DATA TO USE Block Start
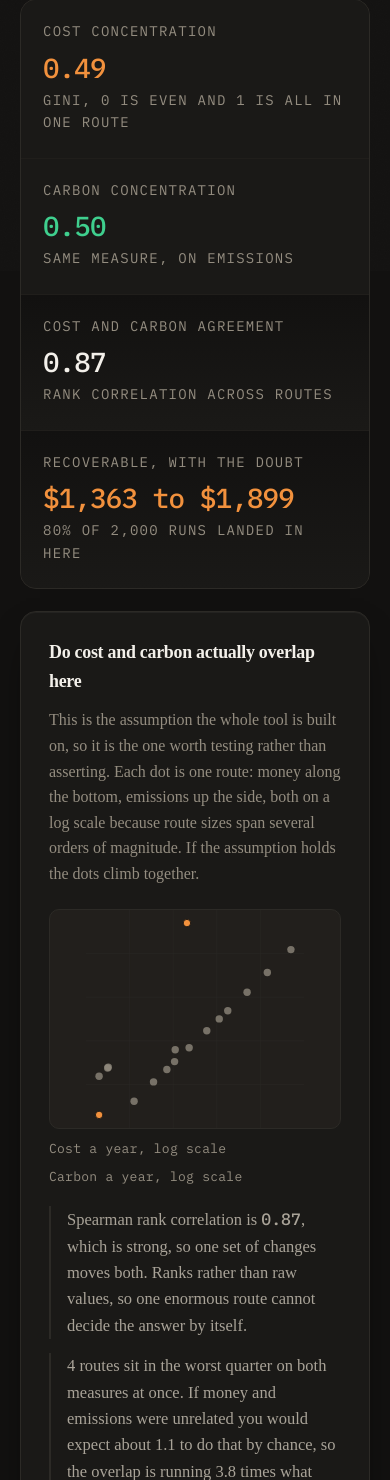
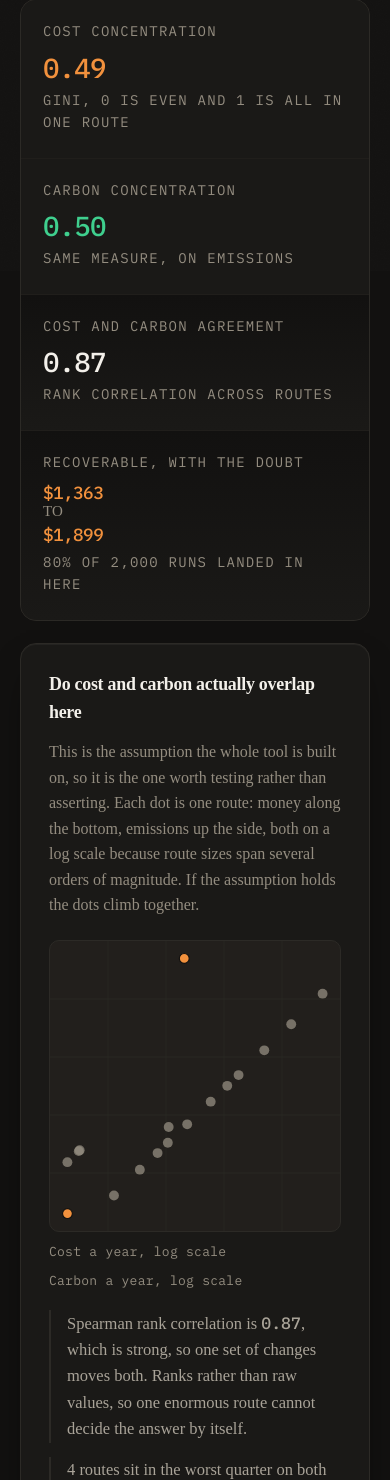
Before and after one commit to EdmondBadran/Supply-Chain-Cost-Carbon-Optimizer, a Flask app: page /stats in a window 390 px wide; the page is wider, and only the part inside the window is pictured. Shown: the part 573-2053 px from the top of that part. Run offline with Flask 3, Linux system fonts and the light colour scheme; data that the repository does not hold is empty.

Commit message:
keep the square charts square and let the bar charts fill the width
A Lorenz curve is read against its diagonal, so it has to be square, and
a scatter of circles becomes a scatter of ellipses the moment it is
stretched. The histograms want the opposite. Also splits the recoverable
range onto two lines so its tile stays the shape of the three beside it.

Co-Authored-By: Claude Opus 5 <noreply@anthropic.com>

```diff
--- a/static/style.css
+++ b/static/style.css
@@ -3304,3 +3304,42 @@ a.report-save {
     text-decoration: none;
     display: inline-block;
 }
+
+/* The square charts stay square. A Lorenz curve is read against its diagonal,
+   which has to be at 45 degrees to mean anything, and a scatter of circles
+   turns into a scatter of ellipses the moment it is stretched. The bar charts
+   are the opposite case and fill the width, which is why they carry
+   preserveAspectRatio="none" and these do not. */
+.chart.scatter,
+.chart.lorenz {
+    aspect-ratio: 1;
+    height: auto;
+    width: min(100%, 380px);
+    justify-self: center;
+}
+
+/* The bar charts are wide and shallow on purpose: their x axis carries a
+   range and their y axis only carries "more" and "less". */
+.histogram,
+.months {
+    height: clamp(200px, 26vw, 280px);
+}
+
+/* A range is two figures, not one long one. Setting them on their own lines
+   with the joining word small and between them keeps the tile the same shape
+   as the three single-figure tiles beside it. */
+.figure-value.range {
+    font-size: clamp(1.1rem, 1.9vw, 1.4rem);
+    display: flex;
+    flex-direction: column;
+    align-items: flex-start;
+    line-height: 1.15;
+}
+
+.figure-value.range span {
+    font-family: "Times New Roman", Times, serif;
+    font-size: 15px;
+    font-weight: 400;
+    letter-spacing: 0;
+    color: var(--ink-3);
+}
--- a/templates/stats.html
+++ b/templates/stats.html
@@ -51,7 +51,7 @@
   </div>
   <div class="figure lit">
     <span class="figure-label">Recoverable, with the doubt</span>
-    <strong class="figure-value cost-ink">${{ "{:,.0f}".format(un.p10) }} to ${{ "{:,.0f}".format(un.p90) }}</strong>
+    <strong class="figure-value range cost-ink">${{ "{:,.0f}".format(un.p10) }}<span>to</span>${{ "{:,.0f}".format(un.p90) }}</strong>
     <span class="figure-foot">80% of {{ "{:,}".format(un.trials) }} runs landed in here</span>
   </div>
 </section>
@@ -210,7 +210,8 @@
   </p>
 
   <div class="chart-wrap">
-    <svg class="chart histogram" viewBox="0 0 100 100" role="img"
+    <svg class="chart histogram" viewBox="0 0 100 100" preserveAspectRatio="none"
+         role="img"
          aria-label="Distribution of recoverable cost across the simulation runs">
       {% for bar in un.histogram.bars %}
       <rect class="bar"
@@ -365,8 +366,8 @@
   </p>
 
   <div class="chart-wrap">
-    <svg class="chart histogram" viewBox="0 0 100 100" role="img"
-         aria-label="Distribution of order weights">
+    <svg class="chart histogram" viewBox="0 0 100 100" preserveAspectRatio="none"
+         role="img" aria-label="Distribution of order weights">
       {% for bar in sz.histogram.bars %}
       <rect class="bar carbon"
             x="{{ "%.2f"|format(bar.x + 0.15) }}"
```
DATA TO USE Block End
DATA TO USE Block Start
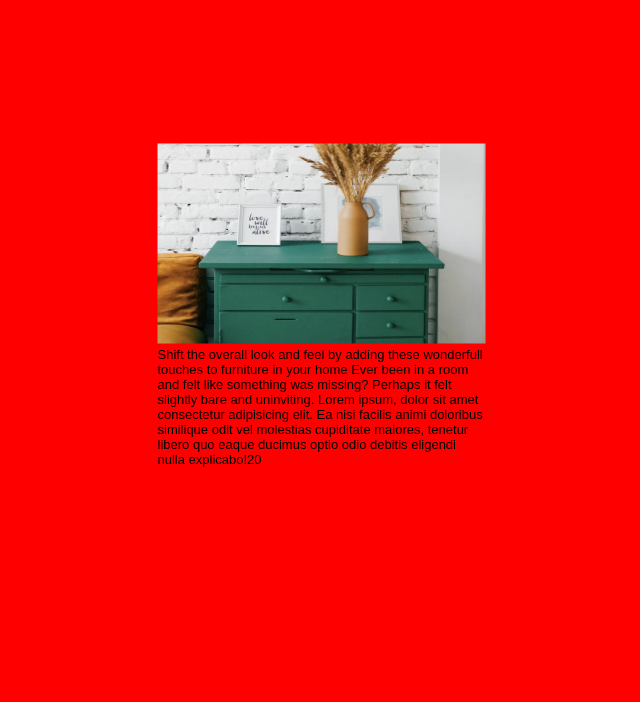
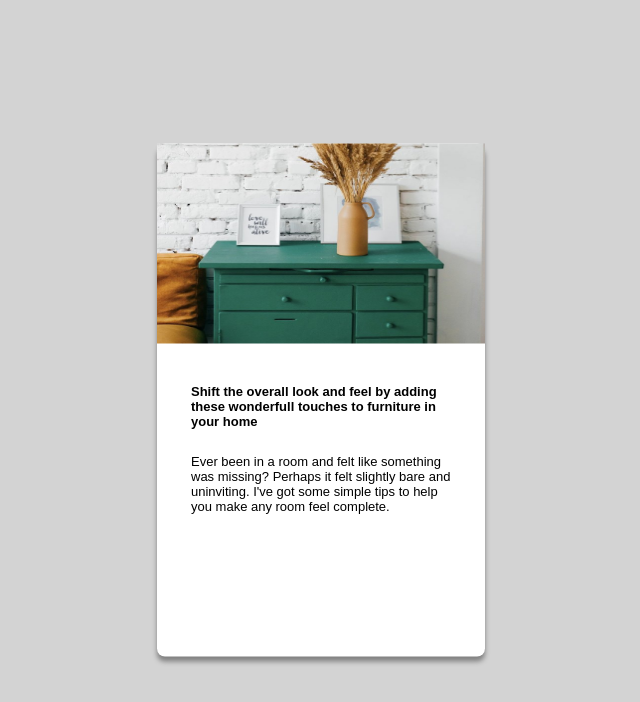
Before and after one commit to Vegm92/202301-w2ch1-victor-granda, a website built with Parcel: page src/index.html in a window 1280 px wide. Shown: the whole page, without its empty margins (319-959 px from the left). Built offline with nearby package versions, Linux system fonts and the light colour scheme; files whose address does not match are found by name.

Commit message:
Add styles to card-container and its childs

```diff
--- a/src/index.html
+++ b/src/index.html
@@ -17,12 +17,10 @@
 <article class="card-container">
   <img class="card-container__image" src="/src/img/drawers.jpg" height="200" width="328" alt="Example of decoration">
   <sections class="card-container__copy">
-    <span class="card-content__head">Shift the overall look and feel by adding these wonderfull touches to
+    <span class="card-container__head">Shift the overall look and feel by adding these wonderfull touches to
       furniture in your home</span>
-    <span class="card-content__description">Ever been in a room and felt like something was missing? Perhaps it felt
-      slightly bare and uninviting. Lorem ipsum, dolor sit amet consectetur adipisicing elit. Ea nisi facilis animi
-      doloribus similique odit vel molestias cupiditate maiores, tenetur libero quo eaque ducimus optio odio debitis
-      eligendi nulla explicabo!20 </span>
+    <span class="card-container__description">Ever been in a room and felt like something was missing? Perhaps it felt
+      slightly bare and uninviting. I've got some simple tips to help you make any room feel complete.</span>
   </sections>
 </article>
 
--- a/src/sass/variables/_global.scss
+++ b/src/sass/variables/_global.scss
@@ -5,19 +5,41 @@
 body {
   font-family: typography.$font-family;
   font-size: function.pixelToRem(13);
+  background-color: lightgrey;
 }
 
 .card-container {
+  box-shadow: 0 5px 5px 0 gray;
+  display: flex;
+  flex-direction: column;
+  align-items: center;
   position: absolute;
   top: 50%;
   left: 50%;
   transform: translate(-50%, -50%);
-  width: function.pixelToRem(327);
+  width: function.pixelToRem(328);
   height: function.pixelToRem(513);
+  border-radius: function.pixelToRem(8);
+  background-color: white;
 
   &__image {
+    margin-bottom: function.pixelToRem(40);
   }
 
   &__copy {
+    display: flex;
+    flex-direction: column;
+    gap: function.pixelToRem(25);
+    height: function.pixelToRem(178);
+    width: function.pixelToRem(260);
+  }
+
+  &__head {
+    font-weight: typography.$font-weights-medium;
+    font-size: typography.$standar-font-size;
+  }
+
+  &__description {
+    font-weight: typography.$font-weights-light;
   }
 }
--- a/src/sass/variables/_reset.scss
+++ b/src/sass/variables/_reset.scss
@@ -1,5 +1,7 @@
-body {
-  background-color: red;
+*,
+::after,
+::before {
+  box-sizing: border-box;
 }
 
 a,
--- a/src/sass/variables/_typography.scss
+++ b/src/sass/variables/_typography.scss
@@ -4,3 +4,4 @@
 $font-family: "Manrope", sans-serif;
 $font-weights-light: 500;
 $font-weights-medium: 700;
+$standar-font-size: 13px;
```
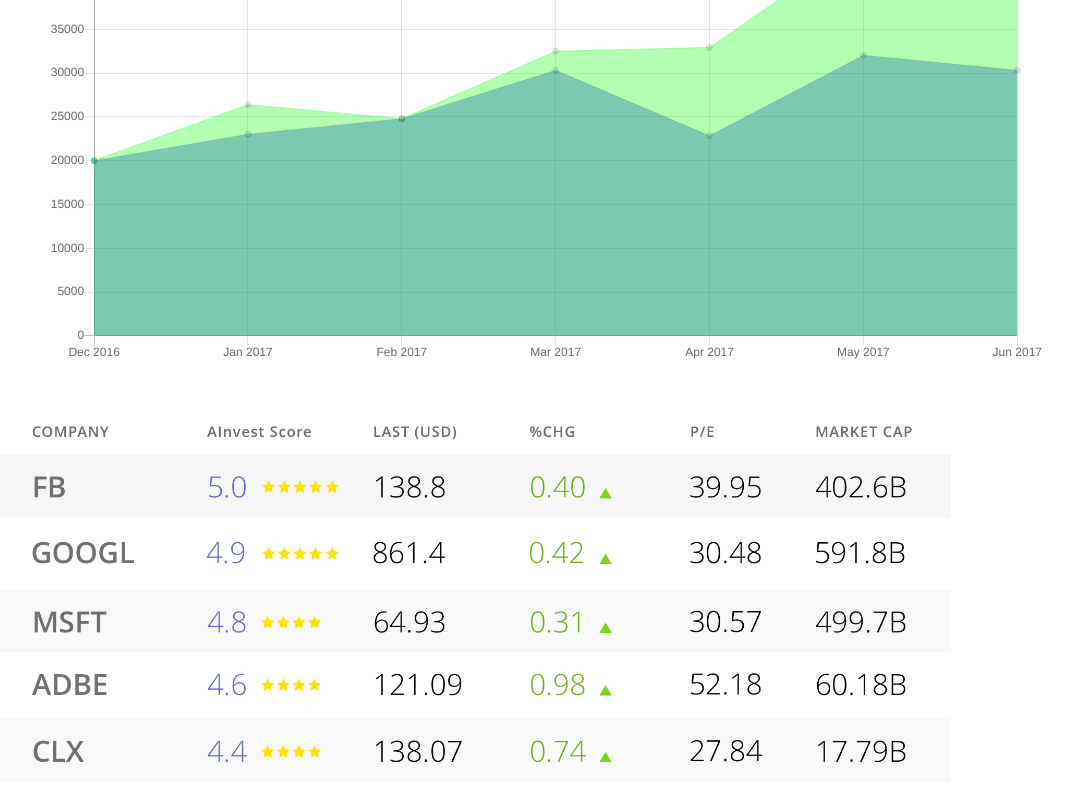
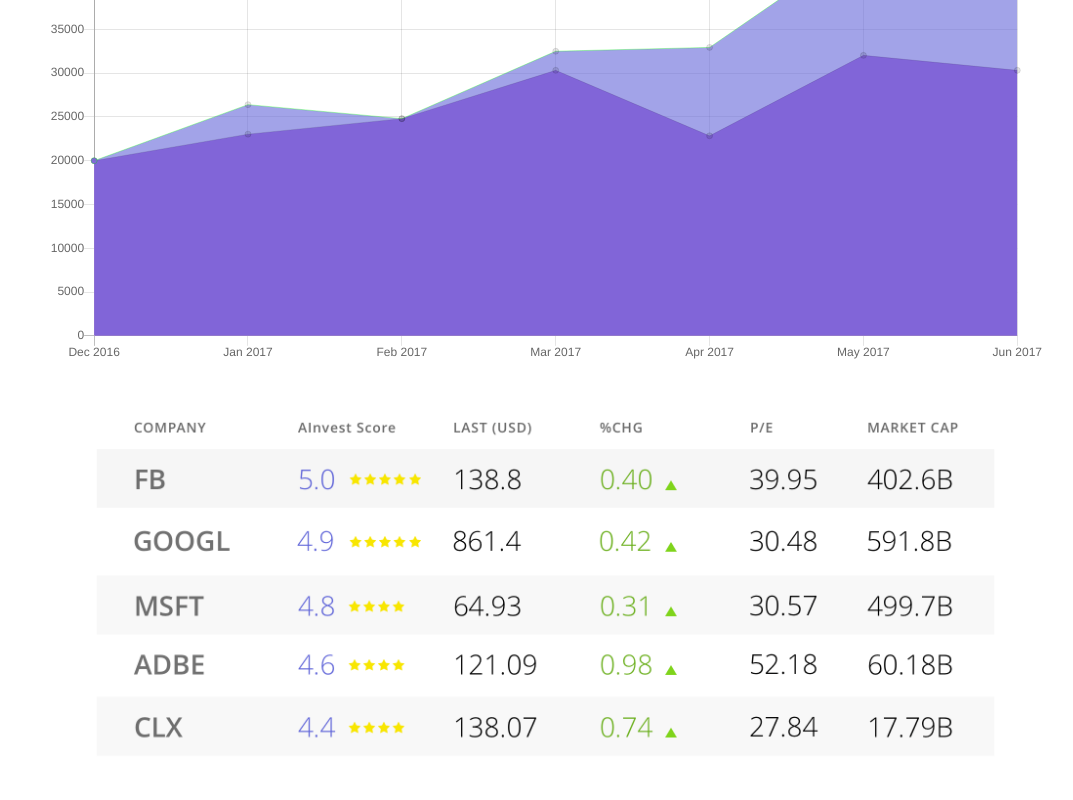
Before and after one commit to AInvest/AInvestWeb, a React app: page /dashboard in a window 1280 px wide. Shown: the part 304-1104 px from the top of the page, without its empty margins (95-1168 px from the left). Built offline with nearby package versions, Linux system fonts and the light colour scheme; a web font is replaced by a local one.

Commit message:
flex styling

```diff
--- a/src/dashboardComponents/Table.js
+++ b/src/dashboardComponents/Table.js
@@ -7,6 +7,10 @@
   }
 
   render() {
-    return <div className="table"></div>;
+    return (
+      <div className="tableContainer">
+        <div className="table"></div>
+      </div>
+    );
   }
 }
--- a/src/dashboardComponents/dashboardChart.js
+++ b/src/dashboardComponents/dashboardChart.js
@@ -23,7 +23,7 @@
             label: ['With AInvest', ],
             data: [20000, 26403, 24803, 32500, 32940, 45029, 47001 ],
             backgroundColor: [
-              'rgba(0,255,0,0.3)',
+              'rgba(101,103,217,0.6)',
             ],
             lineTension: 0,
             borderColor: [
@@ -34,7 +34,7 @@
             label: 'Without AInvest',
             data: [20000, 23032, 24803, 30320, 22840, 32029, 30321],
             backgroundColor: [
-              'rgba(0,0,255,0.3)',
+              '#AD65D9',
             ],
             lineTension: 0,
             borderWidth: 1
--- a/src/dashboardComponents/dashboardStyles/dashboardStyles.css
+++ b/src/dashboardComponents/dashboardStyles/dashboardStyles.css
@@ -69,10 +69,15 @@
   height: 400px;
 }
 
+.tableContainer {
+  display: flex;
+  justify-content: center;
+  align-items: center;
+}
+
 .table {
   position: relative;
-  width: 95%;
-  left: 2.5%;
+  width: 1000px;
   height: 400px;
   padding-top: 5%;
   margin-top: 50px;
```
DATA TO USE Block End
YOUR ASSIGNMENT:
Write only the number of lines in the records that contain the string "height".

REPLY TO THE TASK:
8